Problem description → Copy each line that contains the string "href", taking them from the material.

§

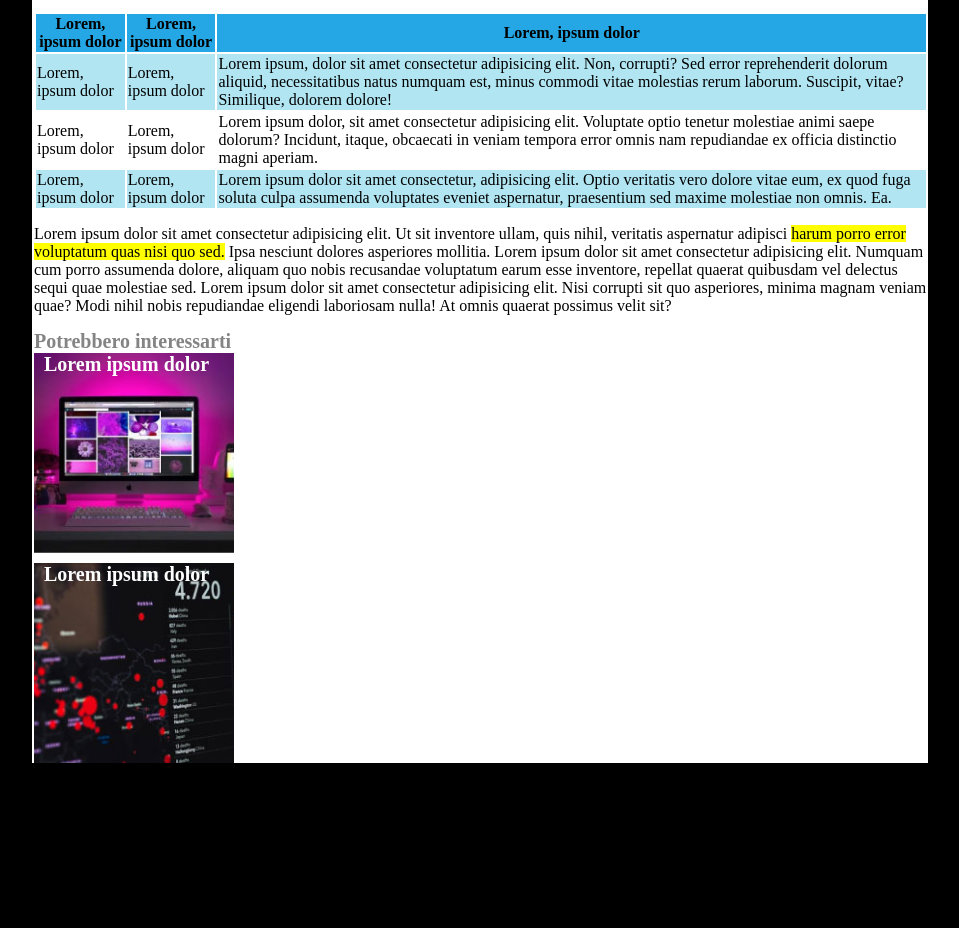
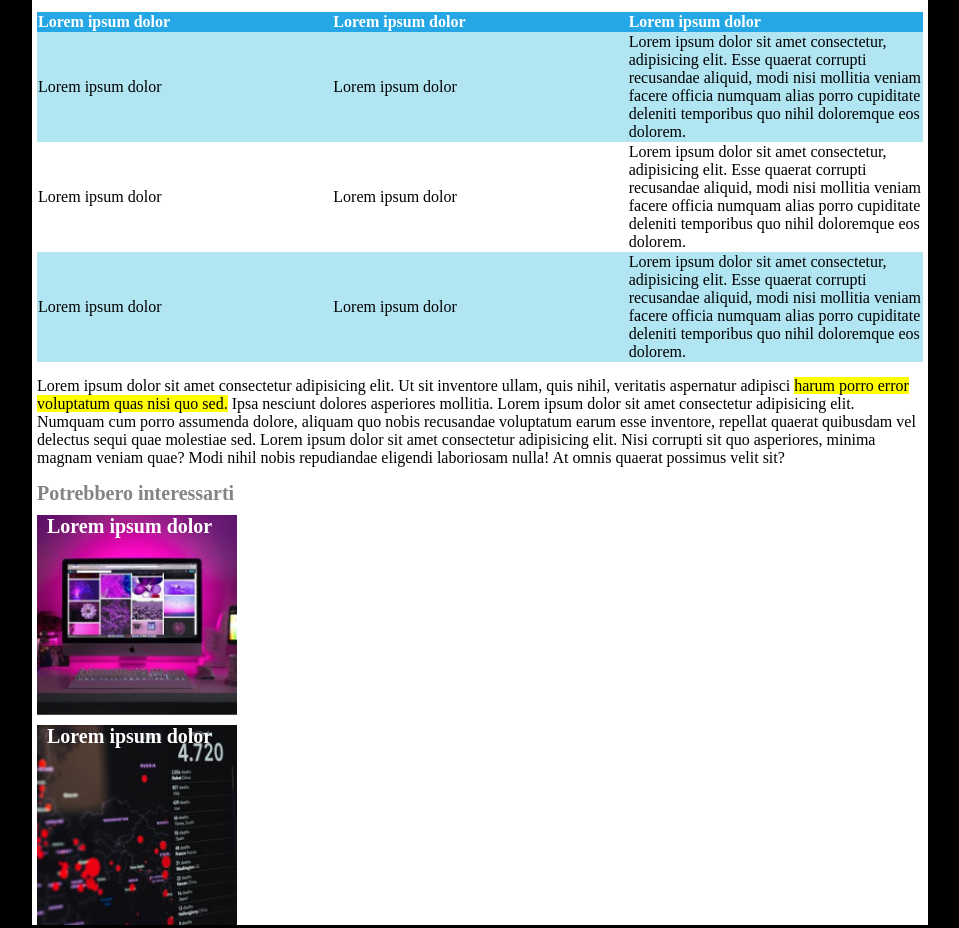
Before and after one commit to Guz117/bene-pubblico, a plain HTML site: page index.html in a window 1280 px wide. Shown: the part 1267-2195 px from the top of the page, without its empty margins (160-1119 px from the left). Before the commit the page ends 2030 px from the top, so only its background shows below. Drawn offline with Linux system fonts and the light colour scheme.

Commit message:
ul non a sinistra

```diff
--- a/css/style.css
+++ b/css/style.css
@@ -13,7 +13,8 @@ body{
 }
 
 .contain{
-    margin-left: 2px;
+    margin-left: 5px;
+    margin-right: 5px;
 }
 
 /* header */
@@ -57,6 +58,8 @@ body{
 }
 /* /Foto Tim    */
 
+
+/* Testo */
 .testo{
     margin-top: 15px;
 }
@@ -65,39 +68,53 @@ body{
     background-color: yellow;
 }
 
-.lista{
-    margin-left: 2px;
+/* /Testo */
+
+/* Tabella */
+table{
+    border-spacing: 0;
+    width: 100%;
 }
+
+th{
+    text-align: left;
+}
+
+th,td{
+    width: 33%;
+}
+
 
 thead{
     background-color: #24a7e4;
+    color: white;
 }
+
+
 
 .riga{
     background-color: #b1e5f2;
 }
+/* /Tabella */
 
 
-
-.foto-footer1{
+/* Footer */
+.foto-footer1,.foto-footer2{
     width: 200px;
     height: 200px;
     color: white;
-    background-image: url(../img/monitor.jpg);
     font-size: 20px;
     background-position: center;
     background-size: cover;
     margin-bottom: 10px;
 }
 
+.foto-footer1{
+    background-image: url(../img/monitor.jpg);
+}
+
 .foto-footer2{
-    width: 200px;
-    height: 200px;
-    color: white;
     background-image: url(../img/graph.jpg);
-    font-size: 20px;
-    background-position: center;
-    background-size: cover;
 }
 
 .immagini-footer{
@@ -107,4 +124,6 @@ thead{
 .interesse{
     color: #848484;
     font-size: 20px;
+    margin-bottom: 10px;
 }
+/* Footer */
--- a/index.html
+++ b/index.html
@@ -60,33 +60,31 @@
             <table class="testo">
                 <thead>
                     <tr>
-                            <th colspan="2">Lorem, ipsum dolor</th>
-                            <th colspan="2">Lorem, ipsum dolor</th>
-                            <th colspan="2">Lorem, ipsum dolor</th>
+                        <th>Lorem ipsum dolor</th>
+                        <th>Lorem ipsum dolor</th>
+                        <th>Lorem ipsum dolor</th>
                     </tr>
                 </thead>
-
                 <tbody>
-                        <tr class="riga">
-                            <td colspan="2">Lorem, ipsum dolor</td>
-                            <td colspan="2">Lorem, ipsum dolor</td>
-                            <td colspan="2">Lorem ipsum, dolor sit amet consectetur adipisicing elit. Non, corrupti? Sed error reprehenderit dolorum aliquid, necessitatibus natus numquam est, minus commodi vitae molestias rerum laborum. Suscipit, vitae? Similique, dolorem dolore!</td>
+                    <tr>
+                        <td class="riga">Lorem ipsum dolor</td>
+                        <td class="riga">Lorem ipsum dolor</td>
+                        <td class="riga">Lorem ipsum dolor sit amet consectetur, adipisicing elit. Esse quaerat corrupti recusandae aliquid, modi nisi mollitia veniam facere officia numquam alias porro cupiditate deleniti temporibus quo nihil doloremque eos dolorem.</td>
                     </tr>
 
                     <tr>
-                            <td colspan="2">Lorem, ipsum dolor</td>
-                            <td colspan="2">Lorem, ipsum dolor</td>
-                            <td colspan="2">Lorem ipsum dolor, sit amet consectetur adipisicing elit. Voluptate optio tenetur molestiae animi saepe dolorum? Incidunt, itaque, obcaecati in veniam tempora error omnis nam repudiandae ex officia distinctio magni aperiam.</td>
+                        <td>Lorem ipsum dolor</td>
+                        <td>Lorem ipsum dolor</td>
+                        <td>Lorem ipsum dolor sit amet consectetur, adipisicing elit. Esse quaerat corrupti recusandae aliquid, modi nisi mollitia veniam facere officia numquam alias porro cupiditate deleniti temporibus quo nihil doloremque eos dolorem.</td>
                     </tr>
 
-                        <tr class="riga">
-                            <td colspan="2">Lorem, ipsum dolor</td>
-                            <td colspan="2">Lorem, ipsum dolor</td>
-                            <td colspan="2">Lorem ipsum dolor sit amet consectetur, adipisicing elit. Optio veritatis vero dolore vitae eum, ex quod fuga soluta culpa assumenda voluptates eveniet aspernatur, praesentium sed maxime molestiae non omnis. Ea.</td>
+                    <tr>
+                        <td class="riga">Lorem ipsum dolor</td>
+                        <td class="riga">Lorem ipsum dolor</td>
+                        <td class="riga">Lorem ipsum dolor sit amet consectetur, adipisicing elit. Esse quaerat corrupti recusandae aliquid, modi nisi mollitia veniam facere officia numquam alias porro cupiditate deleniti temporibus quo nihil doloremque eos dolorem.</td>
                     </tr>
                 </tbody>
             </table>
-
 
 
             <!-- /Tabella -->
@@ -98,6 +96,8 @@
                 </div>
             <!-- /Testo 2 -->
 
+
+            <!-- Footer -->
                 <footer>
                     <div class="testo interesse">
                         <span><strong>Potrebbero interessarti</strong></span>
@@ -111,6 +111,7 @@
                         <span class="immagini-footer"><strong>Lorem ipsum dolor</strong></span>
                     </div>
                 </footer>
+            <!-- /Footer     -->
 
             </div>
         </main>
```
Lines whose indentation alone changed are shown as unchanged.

§

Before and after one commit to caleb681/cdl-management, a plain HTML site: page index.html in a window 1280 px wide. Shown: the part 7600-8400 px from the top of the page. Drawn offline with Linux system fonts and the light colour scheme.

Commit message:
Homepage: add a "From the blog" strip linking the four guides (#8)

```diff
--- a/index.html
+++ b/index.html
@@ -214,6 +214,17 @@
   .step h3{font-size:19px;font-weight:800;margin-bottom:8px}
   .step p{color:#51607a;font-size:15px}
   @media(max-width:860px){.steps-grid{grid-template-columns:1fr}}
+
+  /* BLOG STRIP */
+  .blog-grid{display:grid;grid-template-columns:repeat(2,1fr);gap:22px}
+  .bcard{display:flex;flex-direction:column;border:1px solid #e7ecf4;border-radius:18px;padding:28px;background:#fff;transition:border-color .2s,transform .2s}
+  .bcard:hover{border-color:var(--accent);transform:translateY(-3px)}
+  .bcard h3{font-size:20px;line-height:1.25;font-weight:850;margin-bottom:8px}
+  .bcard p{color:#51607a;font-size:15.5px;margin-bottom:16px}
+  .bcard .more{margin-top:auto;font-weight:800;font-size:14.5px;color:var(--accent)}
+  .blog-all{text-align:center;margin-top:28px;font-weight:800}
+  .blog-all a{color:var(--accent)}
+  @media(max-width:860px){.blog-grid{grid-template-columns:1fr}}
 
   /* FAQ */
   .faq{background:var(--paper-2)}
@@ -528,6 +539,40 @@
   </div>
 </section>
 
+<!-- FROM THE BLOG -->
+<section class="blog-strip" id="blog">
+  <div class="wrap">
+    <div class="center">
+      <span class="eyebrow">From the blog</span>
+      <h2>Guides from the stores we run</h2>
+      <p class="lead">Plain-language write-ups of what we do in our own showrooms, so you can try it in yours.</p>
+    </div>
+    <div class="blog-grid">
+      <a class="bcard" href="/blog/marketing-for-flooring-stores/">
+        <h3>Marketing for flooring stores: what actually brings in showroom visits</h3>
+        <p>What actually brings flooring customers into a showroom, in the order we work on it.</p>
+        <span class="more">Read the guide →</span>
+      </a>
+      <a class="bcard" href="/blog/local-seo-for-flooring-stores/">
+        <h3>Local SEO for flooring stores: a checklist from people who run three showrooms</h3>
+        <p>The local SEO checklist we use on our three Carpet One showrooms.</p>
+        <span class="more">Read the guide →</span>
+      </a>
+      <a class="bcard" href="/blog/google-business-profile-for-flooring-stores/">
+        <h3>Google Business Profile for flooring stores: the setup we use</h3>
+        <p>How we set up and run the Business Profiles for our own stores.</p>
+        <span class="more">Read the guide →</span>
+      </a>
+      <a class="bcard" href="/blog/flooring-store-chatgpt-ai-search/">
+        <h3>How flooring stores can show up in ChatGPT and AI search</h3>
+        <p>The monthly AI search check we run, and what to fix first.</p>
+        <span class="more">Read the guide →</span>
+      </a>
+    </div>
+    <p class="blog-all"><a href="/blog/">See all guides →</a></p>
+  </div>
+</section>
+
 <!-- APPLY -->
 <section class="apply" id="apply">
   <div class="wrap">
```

§

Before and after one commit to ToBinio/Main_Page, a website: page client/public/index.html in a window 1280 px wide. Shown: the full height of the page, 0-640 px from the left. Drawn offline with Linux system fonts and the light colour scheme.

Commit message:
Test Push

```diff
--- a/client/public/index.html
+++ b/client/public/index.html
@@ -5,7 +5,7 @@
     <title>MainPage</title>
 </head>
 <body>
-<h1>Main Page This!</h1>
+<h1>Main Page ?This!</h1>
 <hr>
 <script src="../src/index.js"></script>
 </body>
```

§

Written answer →
+      <a class="bcard" href="/blog/marketing-for-flooring-stores/">
+      <a class="bcard" href="/blog/local-seo-for-flooring-stores/">
+      <a class="bcard" href="/blog/google-business-profile-for-flooring-stores/">
+      <a class="bcard" href="/blog/flooring-store-chatgpt-ai-search/">
+    <p class="blog-all"><a href="/blog/">See all guides →</a></p>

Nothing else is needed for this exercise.